- WHAT IS BEING ASKED: The records below must be reproduced exactly. Strip out the pictures.

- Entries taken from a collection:
+--
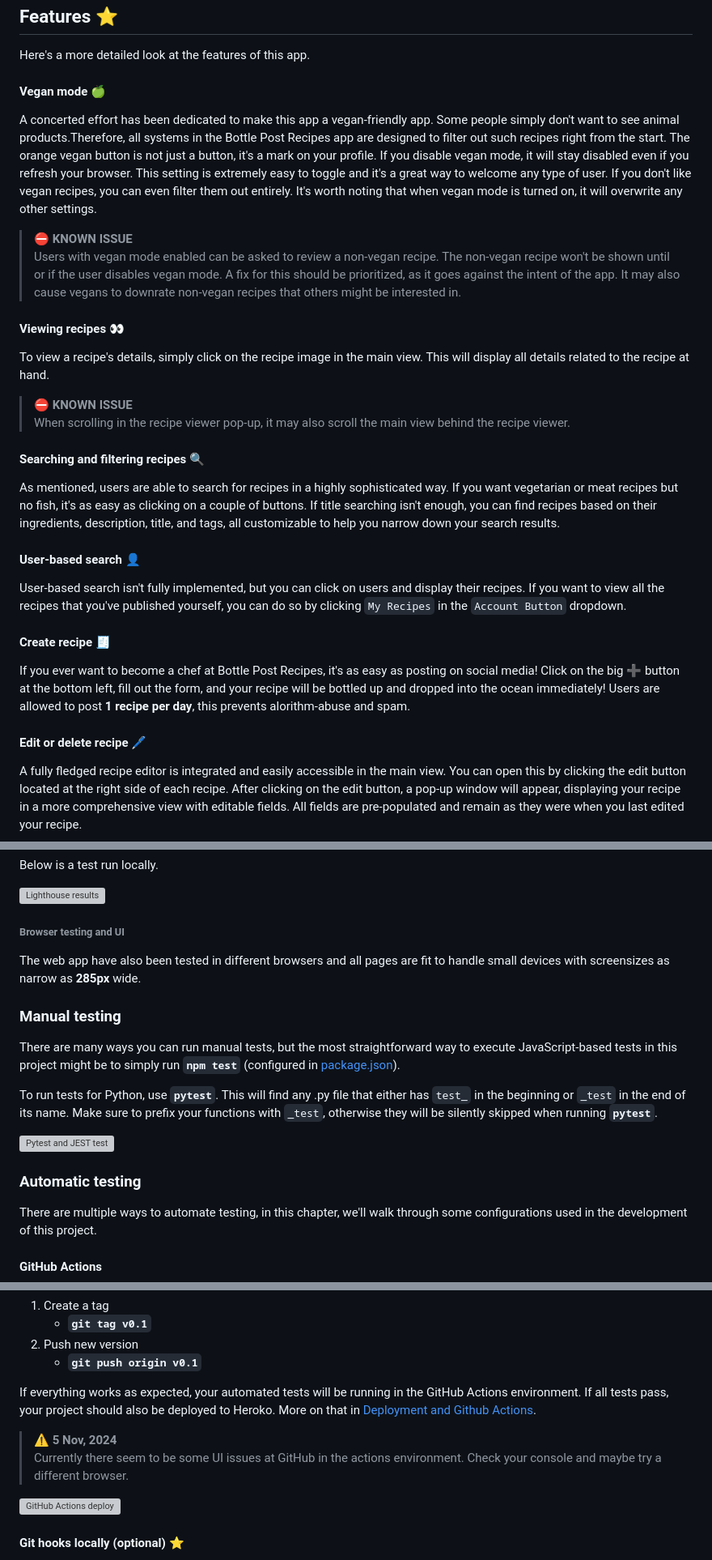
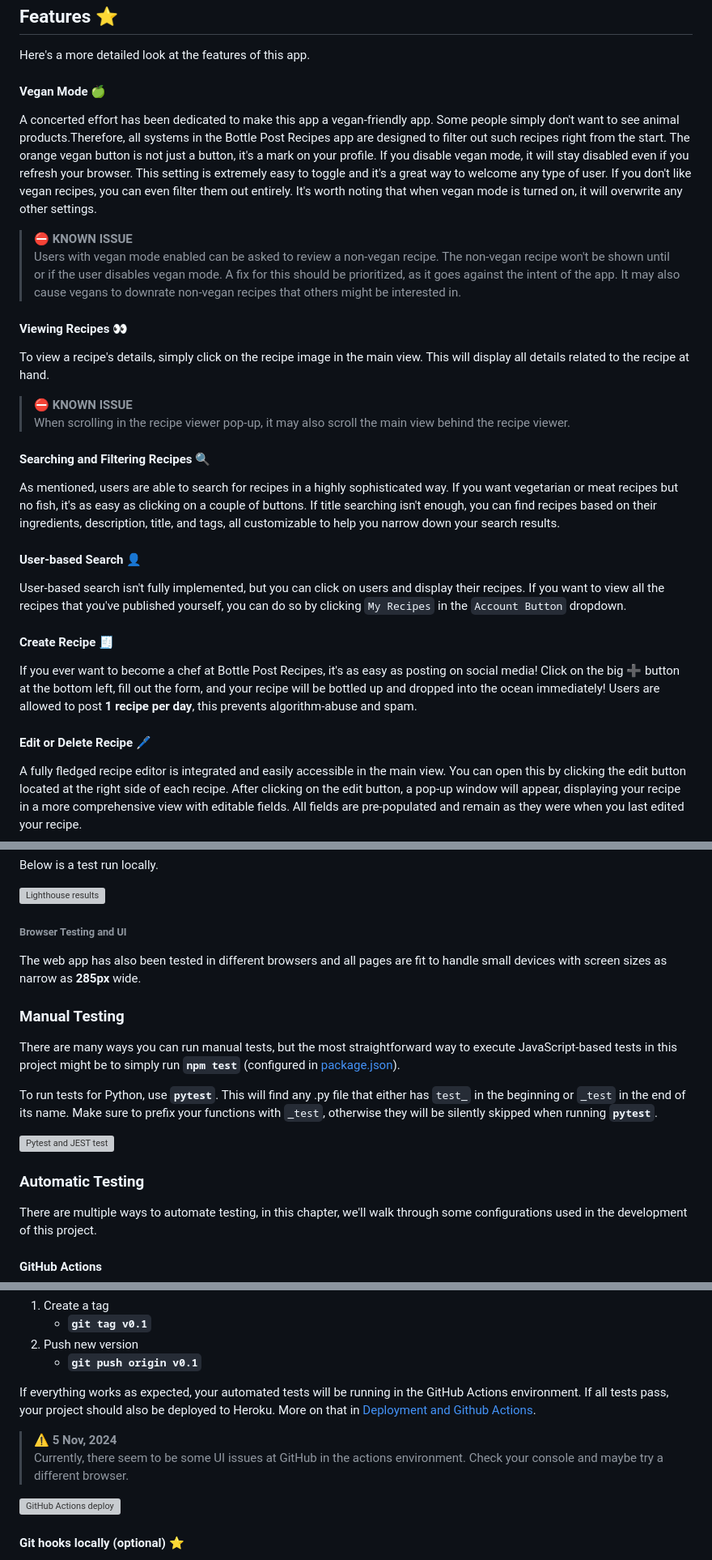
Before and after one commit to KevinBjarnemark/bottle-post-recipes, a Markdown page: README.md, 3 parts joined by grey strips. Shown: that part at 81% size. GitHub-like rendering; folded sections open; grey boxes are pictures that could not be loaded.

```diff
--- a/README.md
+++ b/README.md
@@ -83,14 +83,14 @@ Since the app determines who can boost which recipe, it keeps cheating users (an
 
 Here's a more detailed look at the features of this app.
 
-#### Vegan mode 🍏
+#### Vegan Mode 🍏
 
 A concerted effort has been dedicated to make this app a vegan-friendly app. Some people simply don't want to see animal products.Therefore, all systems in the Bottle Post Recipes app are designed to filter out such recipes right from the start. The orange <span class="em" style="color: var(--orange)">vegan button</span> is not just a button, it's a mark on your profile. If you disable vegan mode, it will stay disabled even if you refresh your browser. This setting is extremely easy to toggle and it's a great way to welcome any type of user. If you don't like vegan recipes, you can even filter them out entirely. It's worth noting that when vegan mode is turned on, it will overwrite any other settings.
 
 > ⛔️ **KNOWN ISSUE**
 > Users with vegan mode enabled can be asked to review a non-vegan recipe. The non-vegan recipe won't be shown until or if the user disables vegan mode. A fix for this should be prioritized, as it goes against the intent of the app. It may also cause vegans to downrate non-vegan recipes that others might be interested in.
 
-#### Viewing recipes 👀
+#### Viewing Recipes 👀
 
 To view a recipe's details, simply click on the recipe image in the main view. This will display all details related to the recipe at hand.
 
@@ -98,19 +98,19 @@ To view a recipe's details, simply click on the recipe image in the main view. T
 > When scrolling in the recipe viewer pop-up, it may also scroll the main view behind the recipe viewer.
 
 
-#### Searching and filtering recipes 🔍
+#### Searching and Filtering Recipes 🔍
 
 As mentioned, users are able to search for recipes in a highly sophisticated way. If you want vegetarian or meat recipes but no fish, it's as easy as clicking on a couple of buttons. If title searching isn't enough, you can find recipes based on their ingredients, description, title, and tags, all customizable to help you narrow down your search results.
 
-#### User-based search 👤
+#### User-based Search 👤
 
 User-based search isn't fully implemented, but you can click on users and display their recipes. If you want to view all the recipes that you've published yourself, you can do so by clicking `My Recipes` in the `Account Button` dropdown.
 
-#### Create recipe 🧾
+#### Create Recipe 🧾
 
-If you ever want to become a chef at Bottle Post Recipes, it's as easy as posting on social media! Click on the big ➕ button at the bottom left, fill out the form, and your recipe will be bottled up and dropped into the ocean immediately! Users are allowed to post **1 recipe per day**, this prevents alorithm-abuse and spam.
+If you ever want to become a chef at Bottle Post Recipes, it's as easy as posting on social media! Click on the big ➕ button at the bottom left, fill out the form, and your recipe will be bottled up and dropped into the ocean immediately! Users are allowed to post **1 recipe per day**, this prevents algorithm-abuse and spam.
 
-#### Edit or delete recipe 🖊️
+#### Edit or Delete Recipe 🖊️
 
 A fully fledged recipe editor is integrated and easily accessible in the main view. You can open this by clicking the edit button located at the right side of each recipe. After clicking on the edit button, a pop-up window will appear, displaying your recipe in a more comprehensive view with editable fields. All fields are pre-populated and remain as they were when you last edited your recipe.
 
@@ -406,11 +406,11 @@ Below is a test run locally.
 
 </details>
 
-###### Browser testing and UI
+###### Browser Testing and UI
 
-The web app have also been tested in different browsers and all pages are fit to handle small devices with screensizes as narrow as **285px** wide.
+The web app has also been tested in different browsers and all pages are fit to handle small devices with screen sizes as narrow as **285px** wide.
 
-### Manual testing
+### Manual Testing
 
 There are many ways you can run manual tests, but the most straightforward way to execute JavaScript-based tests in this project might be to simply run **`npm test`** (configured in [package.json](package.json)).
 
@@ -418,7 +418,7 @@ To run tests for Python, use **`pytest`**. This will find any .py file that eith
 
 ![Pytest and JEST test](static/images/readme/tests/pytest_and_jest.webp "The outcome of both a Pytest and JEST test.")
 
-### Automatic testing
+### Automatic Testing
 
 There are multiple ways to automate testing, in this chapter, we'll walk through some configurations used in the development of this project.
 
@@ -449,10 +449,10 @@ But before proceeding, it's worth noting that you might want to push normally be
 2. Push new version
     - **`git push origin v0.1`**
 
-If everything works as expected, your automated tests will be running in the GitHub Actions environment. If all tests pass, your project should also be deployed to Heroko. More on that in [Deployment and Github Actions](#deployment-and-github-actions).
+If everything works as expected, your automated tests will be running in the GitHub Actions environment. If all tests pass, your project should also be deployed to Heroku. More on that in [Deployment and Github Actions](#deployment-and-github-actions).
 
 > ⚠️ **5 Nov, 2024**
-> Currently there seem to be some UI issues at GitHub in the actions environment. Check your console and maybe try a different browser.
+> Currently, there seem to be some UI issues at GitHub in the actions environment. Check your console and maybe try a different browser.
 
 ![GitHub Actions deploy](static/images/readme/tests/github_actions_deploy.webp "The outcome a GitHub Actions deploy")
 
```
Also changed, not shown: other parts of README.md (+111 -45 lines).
+--
- EXERCISE RESPONSE:
Before and after one commit to KevinBjarnemark/bottle-post-recipes, a Markdown page: README.md, 3 parts joined by grey strips. Shown: that part at 81% size. GitHub-like rendering; folded sections open; grey boxes are pictures that could not be loaded.

```diff
--- a/README.md
+++ b/README.md
@@ -83,14 +83,14 @@ Since the app determines who can boost which recipe, it keeps cheating users (an
 
 Here's a more detailed look at the features of this app.
 
-#### Vegan mode 🍏
+#### Vegan Mode 🍏
 
 A concerted effort has been dedicated to make this app a vegan-friendly app. Some people simply don't want to see animal products.Therefore, all systems in the Bottle Post Recipes app are designed to filter out such recipes right from the start. The orange <span class="em" style="color: var(--orange)">vegan button</span> is not just a button, it's a mark on your profile. If you disable vegan mode, it will stay disabled even if you refresh your browser. This setting is extremely easy to toggle and it's a great way to welcome any type of user. If you don't like vegan recipes, you can even filter them out entirely. It's worth noting that when vegan mode is turned on, it will overwrite any other settings.
 
 > ⛔️ **KNOWN ISSUE**
 > Users with vegan mode enabled can be asked to review a non-vegan recipe. The non-vegan recipe won't be shown until or if the user disables vegan mode. A fix for this should be prioritized, as it goes against the intent of the app. It may also cause vegans to downrate non-vegan recipes that others might be interested in.
 
-#### Viewing recipes 👀
+#### Viewing Recipes 👀
 
 To view a recipe's details, simply click on the recipe image in the main view. This will display all details related to the recipe at hand.
 
@@ -98,19 +98,19 @@ To view a recipe's details, simply click on the recipe image in the main view. T
 > When scrolling in the recipe viewer pop-up, it may also scroll the main view behind the recipe viewer.
 
 
-#### Searching and filtering recipes 🔍
+#### Searching and Filtering Recipes 🔍
 
 As mentioned, users are able to search for recipes in a highly sophisticated way. If you want vegetarian or meat recipes but no fish, it's as easy as clicking on a couple of buttons. If title searching isn't enough, you can find recipes based on their ingredients, description, title, and tags, all customizable to help you narrow down your search results.
 
-#### User-based search 👤
+#### User-based Search 👤
 
 User-based search isn't fully implemented, but you can click on users and display their recipes. If you want to view all the recipes that you've published yourself, you can do so by clicking `My Recipes` in the `Account Button` dropdown.
 
-#### Create recipe 🧾
+#### Create Recipe 🧾
 
-If you ever want to become a chef at Bottle Post Recipes, it's as easy as posting on social media! Click on the big ➕ button at the bottom left, fill out the form, and your recipe will be bottled up and dropped into the ocean immediately! Users are allowed to post **1 recipe per day**, this prevents alorithm-abuse and spam.
+If you ever want to become a chef at Bottle Post Recipes, it's as easy as posting on social media! Click on the big ➕ button at the bottom left, fill out the form, and your recipe will be bottled up and dropped into the ocean immediately! Users are allowed to post **1 recipe per day**, this prevents algorithm-abuse and spam.
 
-#### Edit or delete recipe 🖊️
+#### Edit or Delete Recipe 🖊️
 
 A fully fledged recipe editor is integrated and easily accessible in the main view. You can open this by clicking the edit button located at the right side of each recipe. After clicking on the edit button, a pop-up window will appear, displaying your recipe in a more comprehensive view with editable fields. All fields are pre-populated and remain as they were when you last edited your recipe.
 
@@ -406,11 +406,11 @@ Below is a test run locally.
 
 </details>
 
-###### Browser testing and UI
+###### Browser Testing and UI
 
-The web app have also been tested in different browsers and all pages are fit to handle small devices with screensizes as narrow as **285px** wide.
+The web app has also been tested in different browsers and all pages are fit to handle small devices with screen sizes as narrow as **285px** wide.
 
-### Manual testing
+### Manual Testing
 
 There are many ways you can run manual tests, but the most straightforward way to execute JavaScript-based tests in this project might be to simply run **`npm test`** (configured in [package.json](package.json)).
 
@@ -418,7 +418,7 @@ To run tests for Python, use **`pytest`**. This will find any .py file that eith
 
 ![Pytest and JEST test](static/images/readme/tests/pytest_and_jest.webp "The outcome of both a Pytest and JEST test.")
 
-### Automatic testing
+### Automatic Testing
 
 There are multiple ways to automate testing, in this chapter, we'll walk through some configurations used in the development of this project.
 
@@ -449,10 +449,10 @@ But before proceeding, it's worth noting that you might want to push normally be
 2. Push new version
     - **`git push origin v0.1`**
 
-If everything works as expected, your automated tests will be running in the GitHub Actions environment. If all tests pass, your project should also be deployed to Heroko. More on that in [Deployment and Github Actions](#deployment-and-github-actions).
+If everything works as expected, your automated tests will be running in the GitHub Actions environment. If all tests pass, your project should also be deployed to Heroku. More on that in [Deployment and Github Actions](#deployment-and-github-actions).
 
 > ⚠️ **5 Nov, 2024**
-> Currently there seem to be some UI issues at GitHub in the actions environment. Check your console and maybe try a different browser.
+> Currently, there seem to be some UI issues at GitHub in the actions environment. Check your console and maybe try a different browser.
 
 ![GitHub Actions deploy](static/images/readme/tests/github_actions_deploy.webp "The outcome a GitHub Actions deploy")
 
```
Also changed, not shown: other parts of README.md (+111 -45 lines).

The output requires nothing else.